=== DATASET EXTRACT ===

........

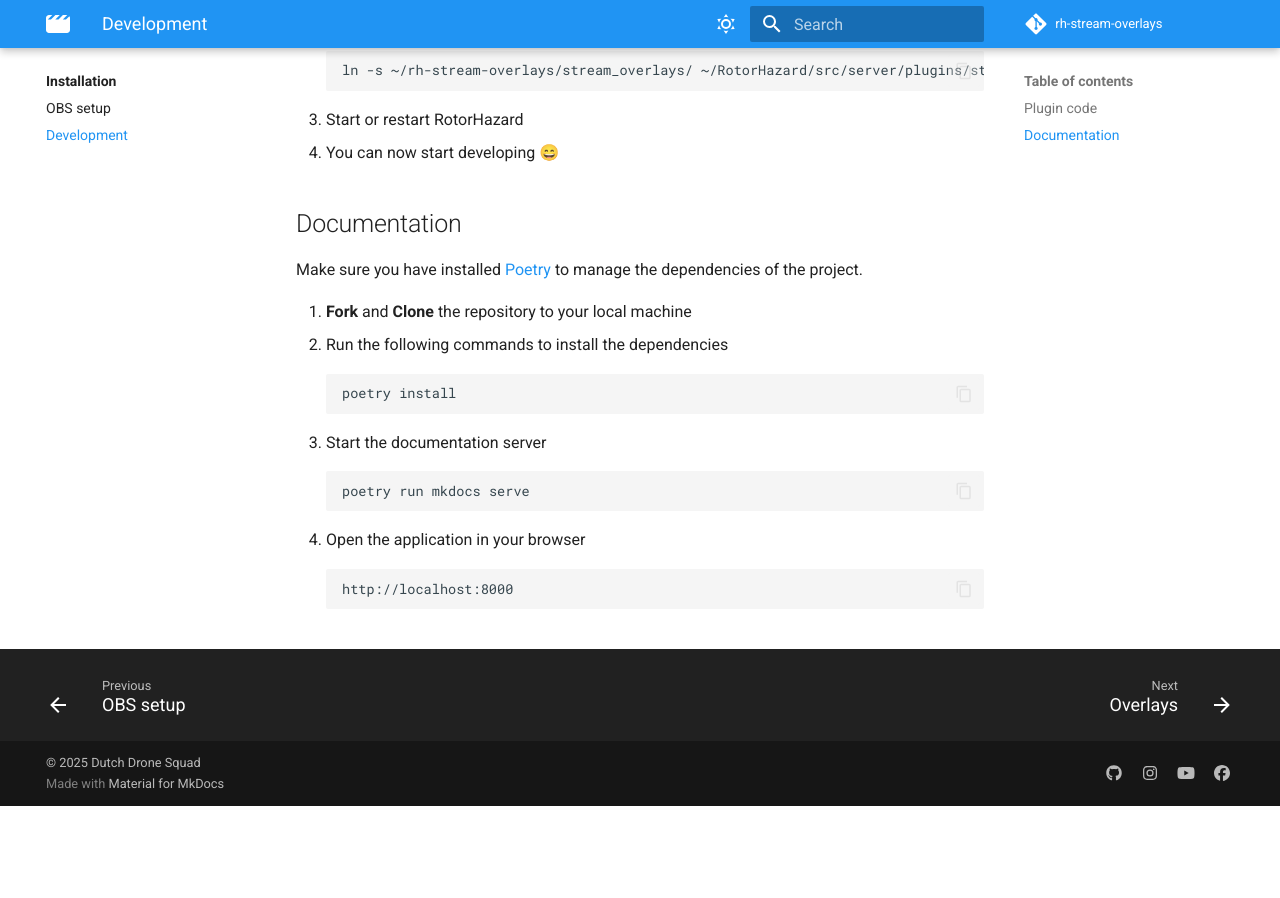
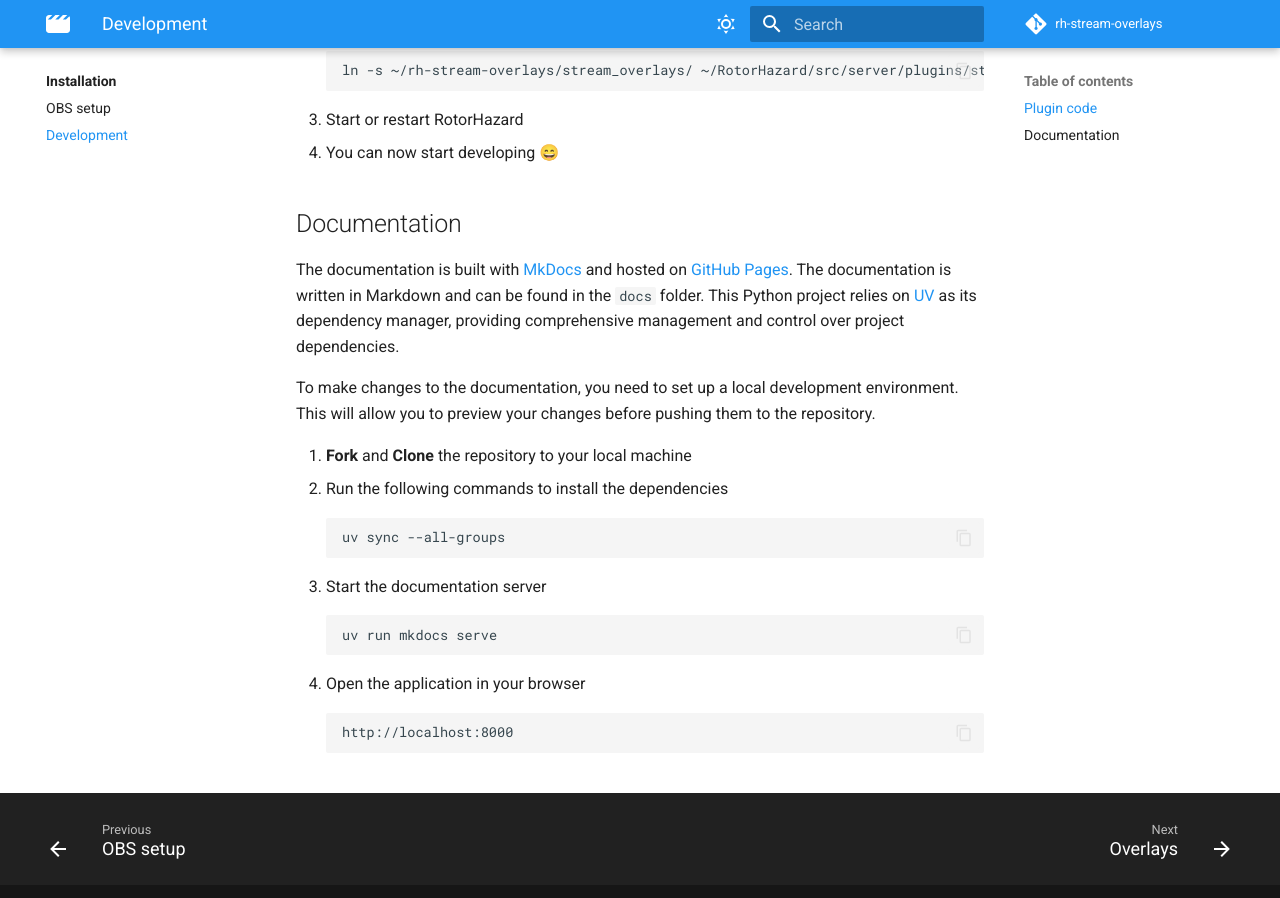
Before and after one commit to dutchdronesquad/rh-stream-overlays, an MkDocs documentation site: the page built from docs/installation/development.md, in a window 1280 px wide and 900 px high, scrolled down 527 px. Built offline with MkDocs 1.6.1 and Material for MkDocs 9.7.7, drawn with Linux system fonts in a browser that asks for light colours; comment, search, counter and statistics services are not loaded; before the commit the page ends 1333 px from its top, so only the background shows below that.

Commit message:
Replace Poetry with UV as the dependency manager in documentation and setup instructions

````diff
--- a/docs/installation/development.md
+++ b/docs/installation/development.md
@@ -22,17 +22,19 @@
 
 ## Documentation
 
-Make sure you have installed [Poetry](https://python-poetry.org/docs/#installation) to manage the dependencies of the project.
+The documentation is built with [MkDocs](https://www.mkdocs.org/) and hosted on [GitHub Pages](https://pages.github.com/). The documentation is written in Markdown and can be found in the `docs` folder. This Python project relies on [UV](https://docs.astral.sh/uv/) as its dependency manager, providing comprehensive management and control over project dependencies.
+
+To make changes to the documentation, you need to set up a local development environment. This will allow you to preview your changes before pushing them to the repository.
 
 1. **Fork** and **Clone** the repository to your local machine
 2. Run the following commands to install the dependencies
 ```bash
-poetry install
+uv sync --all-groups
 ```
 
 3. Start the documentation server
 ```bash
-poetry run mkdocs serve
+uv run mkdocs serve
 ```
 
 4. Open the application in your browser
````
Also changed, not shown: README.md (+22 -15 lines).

........

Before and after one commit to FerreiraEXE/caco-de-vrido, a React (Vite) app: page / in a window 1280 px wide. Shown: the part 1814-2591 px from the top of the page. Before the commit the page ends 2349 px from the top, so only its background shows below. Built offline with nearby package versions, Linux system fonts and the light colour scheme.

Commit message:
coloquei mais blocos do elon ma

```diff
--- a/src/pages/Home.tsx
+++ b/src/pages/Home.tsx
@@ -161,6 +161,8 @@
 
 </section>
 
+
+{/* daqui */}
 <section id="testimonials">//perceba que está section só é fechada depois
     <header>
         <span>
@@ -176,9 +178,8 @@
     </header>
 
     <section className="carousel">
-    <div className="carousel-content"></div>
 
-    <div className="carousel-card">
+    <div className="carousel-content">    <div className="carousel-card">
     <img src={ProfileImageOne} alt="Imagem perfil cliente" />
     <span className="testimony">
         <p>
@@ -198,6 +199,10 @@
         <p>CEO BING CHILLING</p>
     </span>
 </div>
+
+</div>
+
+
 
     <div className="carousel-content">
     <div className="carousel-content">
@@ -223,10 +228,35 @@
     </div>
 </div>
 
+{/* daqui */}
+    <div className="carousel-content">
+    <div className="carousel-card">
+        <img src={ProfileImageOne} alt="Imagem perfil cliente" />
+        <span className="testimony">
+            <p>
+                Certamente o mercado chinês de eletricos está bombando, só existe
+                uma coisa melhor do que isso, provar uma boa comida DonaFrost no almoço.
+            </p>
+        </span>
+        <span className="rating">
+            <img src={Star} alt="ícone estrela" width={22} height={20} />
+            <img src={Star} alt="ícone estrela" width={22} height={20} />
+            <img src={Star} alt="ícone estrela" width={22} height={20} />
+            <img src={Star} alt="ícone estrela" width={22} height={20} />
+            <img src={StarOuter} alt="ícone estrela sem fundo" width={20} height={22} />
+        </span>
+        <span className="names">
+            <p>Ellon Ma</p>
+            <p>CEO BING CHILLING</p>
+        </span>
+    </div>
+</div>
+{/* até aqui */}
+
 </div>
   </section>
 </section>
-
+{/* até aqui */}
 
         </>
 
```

........

=== WORK ITEM ===
From the data above, show each line that contains "className".

=== ANSWER SECTION ===
     <section className="carousel">
-    <div className="carousel-content"></div>
-    <div className="carousel-card">
+    <div className="carousel-content">    <div className="carousel-card">
     <span className="testimony">
     <div className="carousel-content">
     <div className="carousel-content">
+    <div className="carousel-content">
+    <div className="carousel-card">
+        <span className="testimony">
+        <span className="rating">
+        <span className="names">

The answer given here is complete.